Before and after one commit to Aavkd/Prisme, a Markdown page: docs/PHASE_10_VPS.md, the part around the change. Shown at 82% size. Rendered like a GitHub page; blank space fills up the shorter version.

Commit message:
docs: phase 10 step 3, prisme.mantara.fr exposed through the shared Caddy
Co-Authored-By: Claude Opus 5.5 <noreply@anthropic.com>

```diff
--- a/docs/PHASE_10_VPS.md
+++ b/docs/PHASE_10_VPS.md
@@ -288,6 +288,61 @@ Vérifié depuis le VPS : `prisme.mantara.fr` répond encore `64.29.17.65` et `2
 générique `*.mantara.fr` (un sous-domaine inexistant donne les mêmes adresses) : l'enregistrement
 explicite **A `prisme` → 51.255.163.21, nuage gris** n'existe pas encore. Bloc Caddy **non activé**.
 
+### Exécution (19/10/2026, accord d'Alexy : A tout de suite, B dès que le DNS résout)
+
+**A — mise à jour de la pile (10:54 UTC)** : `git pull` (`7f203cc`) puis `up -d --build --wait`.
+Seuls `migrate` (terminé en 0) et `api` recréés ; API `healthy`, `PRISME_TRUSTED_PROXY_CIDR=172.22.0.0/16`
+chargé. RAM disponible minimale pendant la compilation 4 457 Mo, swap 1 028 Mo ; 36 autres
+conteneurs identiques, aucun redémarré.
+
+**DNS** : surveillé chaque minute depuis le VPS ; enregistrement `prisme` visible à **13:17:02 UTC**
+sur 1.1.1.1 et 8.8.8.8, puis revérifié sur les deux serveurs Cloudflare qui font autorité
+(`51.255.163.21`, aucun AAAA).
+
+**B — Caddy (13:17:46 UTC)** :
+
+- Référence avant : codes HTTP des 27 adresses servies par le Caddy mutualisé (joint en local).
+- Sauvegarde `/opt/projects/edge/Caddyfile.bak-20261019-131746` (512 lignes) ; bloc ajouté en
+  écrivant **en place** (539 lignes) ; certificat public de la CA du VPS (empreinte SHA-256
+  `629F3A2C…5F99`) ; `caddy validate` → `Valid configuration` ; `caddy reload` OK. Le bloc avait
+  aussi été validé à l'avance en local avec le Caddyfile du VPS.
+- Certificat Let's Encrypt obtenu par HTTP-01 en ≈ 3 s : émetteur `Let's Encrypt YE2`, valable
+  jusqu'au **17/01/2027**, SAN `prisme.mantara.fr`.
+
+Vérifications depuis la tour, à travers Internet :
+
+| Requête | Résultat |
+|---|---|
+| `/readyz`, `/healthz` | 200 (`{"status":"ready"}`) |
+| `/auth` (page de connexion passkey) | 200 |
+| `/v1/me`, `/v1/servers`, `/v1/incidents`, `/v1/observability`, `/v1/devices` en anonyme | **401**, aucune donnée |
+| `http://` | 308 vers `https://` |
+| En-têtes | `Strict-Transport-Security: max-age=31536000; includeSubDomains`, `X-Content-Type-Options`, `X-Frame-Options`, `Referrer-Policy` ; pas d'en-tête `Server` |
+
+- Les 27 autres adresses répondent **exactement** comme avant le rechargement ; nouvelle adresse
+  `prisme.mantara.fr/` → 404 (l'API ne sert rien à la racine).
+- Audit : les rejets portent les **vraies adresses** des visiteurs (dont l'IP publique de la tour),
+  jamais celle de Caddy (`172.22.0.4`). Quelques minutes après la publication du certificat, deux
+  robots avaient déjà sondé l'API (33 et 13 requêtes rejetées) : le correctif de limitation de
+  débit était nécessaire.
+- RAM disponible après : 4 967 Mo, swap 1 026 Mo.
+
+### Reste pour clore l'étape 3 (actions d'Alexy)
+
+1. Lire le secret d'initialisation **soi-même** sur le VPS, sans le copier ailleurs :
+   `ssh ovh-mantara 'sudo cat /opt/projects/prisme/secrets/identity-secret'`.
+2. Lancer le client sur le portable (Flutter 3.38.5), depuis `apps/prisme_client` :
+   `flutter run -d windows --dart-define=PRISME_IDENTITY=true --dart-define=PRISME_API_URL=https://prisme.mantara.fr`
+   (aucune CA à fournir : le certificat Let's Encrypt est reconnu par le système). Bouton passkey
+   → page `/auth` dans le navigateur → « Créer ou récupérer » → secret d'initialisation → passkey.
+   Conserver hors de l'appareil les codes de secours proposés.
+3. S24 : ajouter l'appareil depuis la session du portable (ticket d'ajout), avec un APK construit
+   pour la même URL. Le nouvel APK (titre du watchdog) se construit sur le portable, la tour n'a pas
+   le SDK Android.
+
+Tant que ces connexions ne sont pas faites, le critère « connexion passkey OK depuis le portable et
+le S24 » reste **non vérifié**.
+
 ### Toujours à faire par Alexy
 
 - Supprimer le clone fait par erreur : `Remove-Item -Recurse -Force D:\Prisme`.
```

########

→ **What the exercise asks**:
Every entry should be retyped exactly as shown.

→ **Solution to this problem**:
Before and after one commit to Aavkd/Prisme, a Markdown page: docs/PHASE_10_VPS.md, the part around the change. Shown at 82% size. Rendered like a GitHub page; blank space fills up the shorter version.

Commit message:
docs: phase 10 step 3, prisme.mantara.fr exposed through the shared Caddy
Co-Authored-By: Claude Opus 5.5 <noreply@anthropic.com>

```diff
--- a/docs/PHASE_10_VPS.md
+++ b/docs/PHASE_10_VPS.md
@@ -288,6 +288,61 @@ Vérifié depuis le VPS : `prisme.mantara.fr` répond encore `64.29.17.65` et `2
 générique `*.mantara.fr` (un sous-domaine inexistant donne les mêmes adresses) : l'enregistrement
 explicite **A `prisme` → 51.255.163.21, nuage gris** n'existe pas encore. Bloc Caddy **non activé**.
 
+### Exécution (19/10/2026, accord d'Alexy : A tout de suite, B dès que le DNS résout)
+
+**A — mise à jour de la pile (10:54 UTC)** : `git pull` (`7f203cc`) puis `up -d --build --wait`.
+Seuls `migrate` (terminé en 0) et `api` recréés ; API `healthy`, `PRISME_TRUSTED_PROXY_CIDR=172.22.0.0/16`
+chargé. RAM disponible minimale pendant la compilation 4 457 Mo, swap 1 028 Mo ; 36 autres
+conteneurs identiques, aucun redémarré.
+
+**DNS** : surveillé chaque minute depuis le VPS ; enregistrement `prisme` visible à **13:17:02 UTC**
+sur 1.1.1.1 et 8.8.8.8, puis revérifié sur les deux serveurs Cloudflare qui font autorité
+(`51.255.163.21`, aucun AAAA).
+
+**B — Caddy (13:17:46 UTC)** :
+
+- Référence avant : codes HTTP des 27 adresses servies par le Caddy mutualisé (joint en local).
+- Sauvegarde `/opt/projects/edge/Caddyfile.bak-20261019-131746` (512 lignes) ; bloc ajouté en
+  écrivant **en place** (539 lignes) ; certificat public de la CA du VPS (empreinte SHA-256
+  `629F3A2C…5F99`) ; `caddy validate` → `Valid configuration` ; `caddy reload` OK. Le bloc avait
+  aussi été validé à l'avance en local avec le Caddyfile du VPS.
+- Certificat Let's Encrypt obtenu par HTTP-01 en ≈ 3 s : émetteur `Let's Encrypt YE2`, valable
+  jusqu'au **17/01/2027**, SAN `prisme.mantara.fr`.
+
+Vérifications depuis la tour, à travers Internet :
+
+| Requête | Résultat |
+|---|---|
+| `/readyz`, `/healthz` | 200 (`{"status":"ready"}`) |
+| `/auth` (page de connexion passkey) | 200 |
+| `/v1/me`, `/v1/servers`, `/v1/incidents`, `/v1/observability`, `/v1/devices` en anonyme | **401**, aucune donnée |
+| `http://` | 308 vers `https://` |
+| En-têtes | `Strict-Transport-Security: max-age=31536000; includeSubDomains`, `X-Content-Type-Options`, `X-Frame-Options`, `Referrer-Policy` ; pas d'en-tête `Server` |
+
+- Les 27 autres adresses répondent **exactement** comme avant le rechargement ; nouvelle adresse
+  `prisme.mantara.fr/` → 404 (l'API ne sert rien à la racine).
+- Audit : les rejets portent les **vraies adresses** des visiteurs (dont l'IP publique de la tour),
+  jamais celle de Caddy (`172.22.0.4`). Quelques minutes après la publication du certificat, deux
+  robots avaient déjà sondé l'API (33 et 13 requêtes rejetées) : le correctif de limitation de
+  débit était nécessaire.
+- RAM disponible après : 4 967 Mo, swap 1 026 Mo.
+
+### Reste pour clore l'étape 3 (actions d'Alexy)
+
+1. Lire le secret d'initialisation **soi-même** sur le VPS, sans le copier ailleurs :
+   `ssh ovh-mantara 'sudo cat /opt/projects/prisme/secrets/identity-secret'`.
+2. Lancer le client sur le portable (Flutter 3.38.5), depuis `apps/prisme_client` :
+   `flutter run -d windows --dart-define=PRISME_IDENTITY=true --dart-define=PRISME_API_URL=https://prisme.mantara.fr`
+   (aucune CA à fournir : le certificat Let's Encrypt est reconnu par le système). Bouton passkey
+   → page `/auth` dans le navigateur → « Créer ou récupérer » → secret d'initialisation → passkey.
+   Conserver hors de l'appareil les codes de secours proposés.
+3. S24 : ajouter l'appareil depuis la session du portable (ticket d'ajout), avec un APK construit
+   pour la même URL. Le nouvel APK (titre du watchdog) se construit sur le portable, la tour n'a pas
+   le SDK Android.
+
+Tant que ces connexions ne sont pas faites, le critère « connexion passkey OK depuis le portable et
+le S24 » reste **non vérifié**.
+
 ### Toujours à faire par Alexy
 
 - Supprimer le clone fait par erreur : `Remove-Item -Recurse -Force D:\Prisme`.
```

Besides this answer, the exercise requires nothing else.